We try to make sure that Picton Castle is represented every year, especially in the years leading up to a tall ships event summer. Picton Castle will be taking part in a number of tall ship festivals and events in the summer of 2017, so it was important for us to be there for the general learning that takes place at the conference as well as some specific sessions that relate to planning and logistics of these upcoming events.
And, my goodness, are we excited about the upcoming voyage this summer!

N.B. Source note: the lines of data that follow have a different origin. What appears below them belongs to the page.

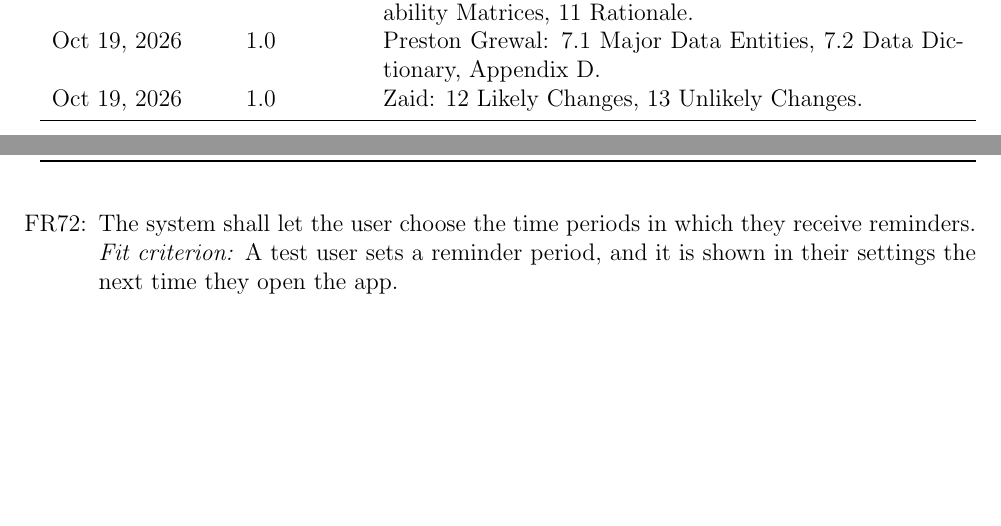
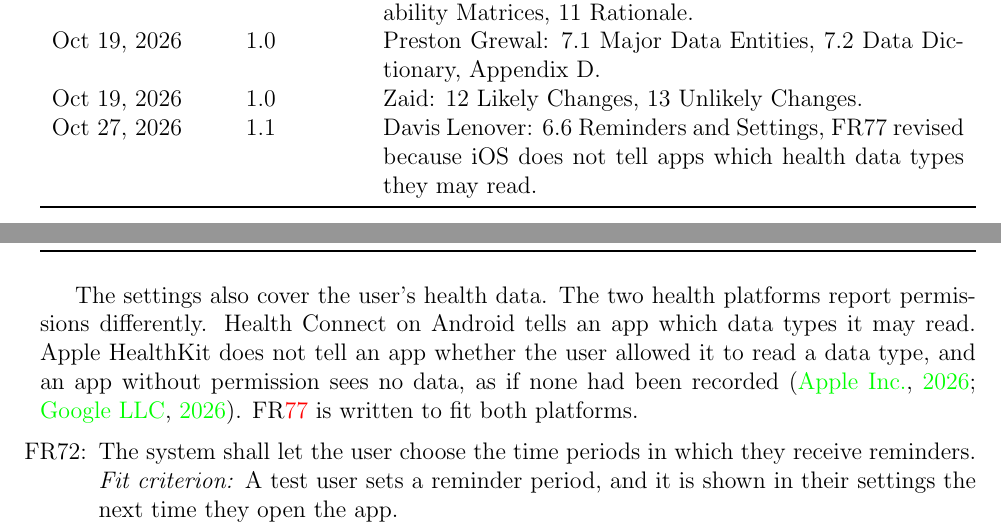
Before and after one commit to davislenover/BurnNEarn, a LaTeX document (docs/SRS-IEEE/SRS.tex): two parts of pages 4 and 46 of 75, joined at a grey line, cut so that both start at the same text, the shorter picture padded with empty space. Compiled offline with pdfLaTeX; a LaTeX package or settings file that is missing is left out.

Commit message:
Revise SRS FR77 to fit how iOS reports health permissions

```diff
--- a/docs/SRS-IEEE/SRS.tex
+++ b/docs/SRS-IEEE/SRS.tex
@@ -134,6 +134,9 @@ Oct 19, 2026 & 1.0 & Angad: 5 Use Cases, 7.3 Privacy and Data Retention,
 Oct 19, 2026 & 1.0 & Preston Grewal: 7.1 Major Data Entities, 7.2 Data
 Dictionary, Appendix D.\\
 Oct 19, 2026 & 1.0 & Zaid: 12 Likely Changes, 13 Unlikely Changes.\\
+Oct 27, 2026 & 1.1 & Davis Lenover: 6.6 Reminders and Settings, FR77
+revised because iOS does not tell apps which health data types they may
+read.\\
 \bottomrule
 \end{tabularx}
 
@@ -2363,6 +2366,13 @@ Social & A friend shares an update with the user or sends them a friend request
 \end{tabularx}
 \end{table}
 
+The settings also cover the user's health data. The two health platforms
+report permissions differently. Health Connect on Android tells an app which
+data types it may read. Apple HealthKit does not tell an app whether the user
+allowed it to read a data type, and an app without permission sees no data, as
+if none had been recorded~\citep{AppleHealthKit, GoogleHealthConnect}.
+\rref{FR_SetPermissionList} is written to fit both platforms.
+
 \noindent \begin{itemize}
 \freq{FR_RemindPeriods}
   {The system shall let the user choose the time periods in which they receive
```
Also changed, not shown: docs/SRS-IEEE/SRS.tex (16 more changed lines).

There is still work to be done, but we were able to meet with port organizers from many of the ports we’ll be visiting as part of the Rendezvous 2017 Tall Ships Regatta. Meeting them in person and talking with them about the events they have planned makes us think our crew are going to have a fantastic time this summer. From a reggae concert in Bermuda to the hospitality of Charleston, the crew parade in Boston to fireworks in Quebec City, we’re in for a treat!
The packed conference schedule kept us on our toes. Sessions started at 0745 or 0800 and ran until about 1800 most days, followed by receptions or dinners most evenings. Wednesday’s safety forum and education forum, which are aimed specifically at ship operators, covered topics ranging from ship stability to managing crew fatigue to individual donor fundraising. On Thursday and Friday, ship operators were joined by host ports, suppliers and others interested in the business and sailing of tall ships. Session topics included tips on sailing to Cuba, financial management and shared resources, how to produce a series of promotional videos (go check out SeaMester’s webpage for some videos that made me want to go sailing!), human resources, weather for passage planning, and so much more.
The Captain often tells me that while the sessions are good, meeting and talking with people is what it’s really all about. We both had a chance to catch up with old friends and colleagues, find out what they’re doing now and share some old memories. We also both met lots of new people and made new connections.
As I kept seeing shipmate after shipmate, I realized that this particular conference had a high concentration of current or former Picton Castle crew present. Although I may have forgotten someone, I counted at least 21 Picton Castle sailors either attending the conference or visiting during the conference. While I didn’t quite manage to coordinate a photo with all of us, it was great to see so many people who have spent time aboard with us still working or somehow engaged in the industry.
Captain Moreland was asked to speak twice during the conference. Once was a lunchtime presentation about Picton Castle’s upcoming seventh world circumnavigation voyage, which I recorded and hope to get uploaded soon to share with you. As he spoke, a slideshow of tropical images from previous voyages played behind him, in sharp contrast with the snowstorm that kept us all inside the hotel and conference centre that day. His second talk was at the very end of the conference, wrapping up the official business of the conference before the gala dinner. In that short talk, he wisely pointed out that every ship and every program does something better than you, so you should learn what that is, adapt it and adopt it on board. One of the points of a conference like this is to talk with our colleagues to find out how they do things, share how we do things, and learn to do things better. As I’ve heard Tall Ships America Executive Director Bert Rogers say a number of times, “the rising tide floats all ships.”
The conference ended with a gala dinner and dance, commonly referred to as the “prom.” Those of you who have seen photos from crew parties or receptions know that sailors clean up well, and those at this conference were no different. Everyone put on their finest outfits for a classy sit-down dinner (did I mention that the food all week at the Seaport Hotel in Boston was wonderful?), followed by dancing to music by a live band until well into the night.